I’ve tried this tactic several times, and it rarely works. It all happens too quickly. The face is usually obscured.
So, I guess you could say this also exhibits the simple joy of getting everything clear and in focus. (I’m smiling, too.)
Jonathan Villar (3), right, wipes the sweat from the face of north teammate Miguel Velazquez (50) during the home run derby at the 2010 South Atlantic League All-Star Game on Tuesday, June 22, 2010, at Fluor Field at the West End in Greenville, S.C. Velazquez made it to the finals, but lost to Chris Dominguez. Photo by: Tom Priddy/MiLB.com
If digital photography hadn’t come along when it did our house would be filled with photographic prints. Well, okay, it’s still sort of crammed with prints, but you get my drift.
It could be worse.
As I write this my wife is sitting next to me, culling boxes of old prints from 10, 20 and 30 years ago. “We don’t really need three copies of each of the kids’ school pictures, do we?” she asked. My mind was saying “Heck, yeah we do” while my voice found a way to say, “Um, well I guess not, not really.”
She claims she’s actually going to throw away one of those piles next to her. I can’t tell which one. I probably don’t want to know. They all look the same.
Just last month I came across a treasure in a box of old photos from my mother. It was the third in a series of photo-booth photos of my dad and me a long time ago on one of our Saturday morning outings.
I had found two of them years ago, but this one was a complete surprise to me. My dad loved those old black-and-white photo booths, and took photos of us from time to time. Time relegated them to oblivion. Now I have three photo-booth shots of my dad and me, identical poses, just a few years apart.
With film, of course, you had to actually make a print to see what it looked like. Today I can take a photo with my cell phone and everybody in my family can have a copy without any paper trail.
But when you shoot as many digital images as I do these days, it’s far too easy in the crush of deadline to forget about one. And that brings me finally around to this photo. I grabbed it quickly during the 2010 South Atlantic League All-Star Game on Tuesday at Fluor Field in Greenville. I remember thinking at the time that it was a keeper. And that was the last thing I remember about it.
I came across it again a few days later when I was going back over the images from that night, looking to see what I missed in my haste.

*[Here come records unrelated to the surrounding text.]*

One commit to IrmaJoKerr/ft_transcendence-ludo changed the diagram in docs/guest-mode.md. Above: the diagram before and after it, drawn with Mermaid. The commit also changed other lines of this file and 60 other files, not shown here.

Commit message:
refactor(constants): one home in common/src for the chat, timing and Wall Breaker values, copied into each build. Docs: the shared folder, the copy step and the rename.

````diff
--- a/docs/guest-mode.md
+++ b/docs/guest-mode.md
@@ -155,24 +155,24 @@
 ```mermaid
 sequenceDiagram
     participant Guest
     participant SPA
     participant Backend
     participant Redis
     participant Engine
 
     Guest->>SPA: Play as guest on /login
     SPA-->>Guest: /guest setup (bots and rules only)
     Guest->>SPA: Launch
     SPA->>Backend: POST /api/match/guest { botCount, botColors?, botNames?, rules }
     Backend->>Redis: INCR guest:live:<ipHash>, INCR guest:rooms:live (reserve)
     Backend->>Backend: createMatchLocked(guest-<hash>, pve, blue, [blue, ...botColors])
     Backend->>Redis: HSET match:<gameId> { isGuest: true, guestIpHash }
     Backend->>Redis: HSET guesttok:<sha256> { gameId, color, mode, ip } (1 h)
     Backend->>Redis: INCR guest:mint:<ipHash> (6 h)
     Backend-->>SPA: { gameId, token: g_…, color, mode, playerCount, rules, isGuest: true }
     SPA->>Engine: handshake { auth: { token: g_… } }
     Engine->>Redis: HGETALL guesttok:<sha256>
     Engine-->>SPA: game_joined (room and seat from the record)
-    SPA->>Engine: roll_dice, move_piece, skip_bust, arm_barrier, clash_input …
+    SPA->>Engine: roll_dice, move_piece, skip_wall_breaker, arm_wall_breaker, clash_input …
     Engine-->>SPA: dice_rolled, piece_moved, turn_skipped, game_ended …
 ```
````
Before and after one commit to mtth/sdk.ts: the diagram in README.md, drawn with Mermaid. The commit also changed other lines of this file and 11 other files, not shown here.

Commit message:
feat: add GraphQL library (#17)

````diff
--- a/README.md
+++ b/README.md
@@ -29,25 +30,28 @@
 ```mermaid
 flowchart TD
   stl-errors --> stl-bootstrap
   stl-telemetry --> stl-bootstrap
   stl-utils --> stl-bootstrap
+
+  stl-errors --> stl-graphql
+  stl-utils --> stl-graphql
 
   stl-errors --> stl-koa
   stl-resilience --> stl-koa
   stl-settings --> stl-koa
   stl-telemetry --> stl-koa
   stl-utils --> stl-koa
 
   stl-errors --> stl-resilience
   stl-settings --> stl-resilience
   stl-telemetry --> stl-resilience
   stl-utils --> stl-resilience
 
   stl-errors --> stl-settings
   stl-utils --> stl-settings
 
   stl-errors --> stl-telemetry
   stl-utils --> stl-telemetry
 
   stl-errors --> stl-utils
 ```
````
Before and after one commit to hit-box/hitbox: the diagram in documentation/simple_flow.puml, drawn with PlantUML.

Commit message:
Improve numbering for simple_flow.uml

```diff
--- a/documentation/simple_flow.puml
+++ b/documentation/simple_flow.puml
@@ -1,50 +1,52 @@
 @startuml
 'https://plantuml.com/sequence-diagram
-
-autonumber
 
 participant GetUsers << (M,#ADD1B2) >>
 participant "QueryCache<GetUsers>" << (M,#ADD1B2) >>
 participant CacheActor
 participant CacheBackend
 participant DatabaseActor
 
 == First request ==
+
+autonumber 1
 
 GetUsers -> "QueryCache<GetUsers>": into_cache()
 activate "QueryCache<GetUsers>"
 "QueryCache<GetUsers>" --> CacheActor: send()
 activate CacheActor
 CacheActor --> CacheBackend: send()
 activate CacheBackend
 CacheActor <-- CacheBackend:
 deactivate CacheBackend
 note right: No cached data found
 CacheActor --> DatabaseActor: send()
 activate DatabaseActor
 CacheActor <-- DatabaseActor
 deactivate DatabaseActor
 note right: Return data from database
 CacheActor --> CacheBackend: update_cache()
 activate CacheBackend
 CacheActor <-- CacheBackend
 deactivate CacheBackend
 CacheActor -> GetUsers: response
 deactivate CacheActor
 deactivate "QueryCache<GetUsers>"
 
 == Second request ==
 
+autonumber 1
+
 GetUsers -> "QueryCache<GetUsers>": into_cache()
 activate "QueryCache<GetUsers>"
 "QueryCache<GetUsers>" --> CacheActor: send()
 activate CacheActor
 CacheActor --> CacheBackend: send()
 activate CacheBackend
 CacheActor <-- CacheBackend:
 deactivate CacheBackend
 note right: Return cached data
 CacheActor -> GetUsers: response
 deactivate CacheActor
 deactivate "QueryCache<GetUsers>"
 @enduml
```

And there it was, and here it is.
And I don’t even have to agonize about throwing away a print of it in 30 years.
Garabez Rosa of the Delmarva Shorebirds applies the tag as Kody Hinze of the Lexington Legends tries to turn a single into a double at the 2010 South Atlantic League All-Star Game on Tuesday, June 22, 2010, at Fluor Field at the West End in Greenville, S.C. Photo by: Tom Priddy/MiLB.com
There I was, standing in the corner of the visitors’ dugout last night at the South Atlantic League All-Star Game, wondering why everyone on both teams suddenly was high-fiveing each other.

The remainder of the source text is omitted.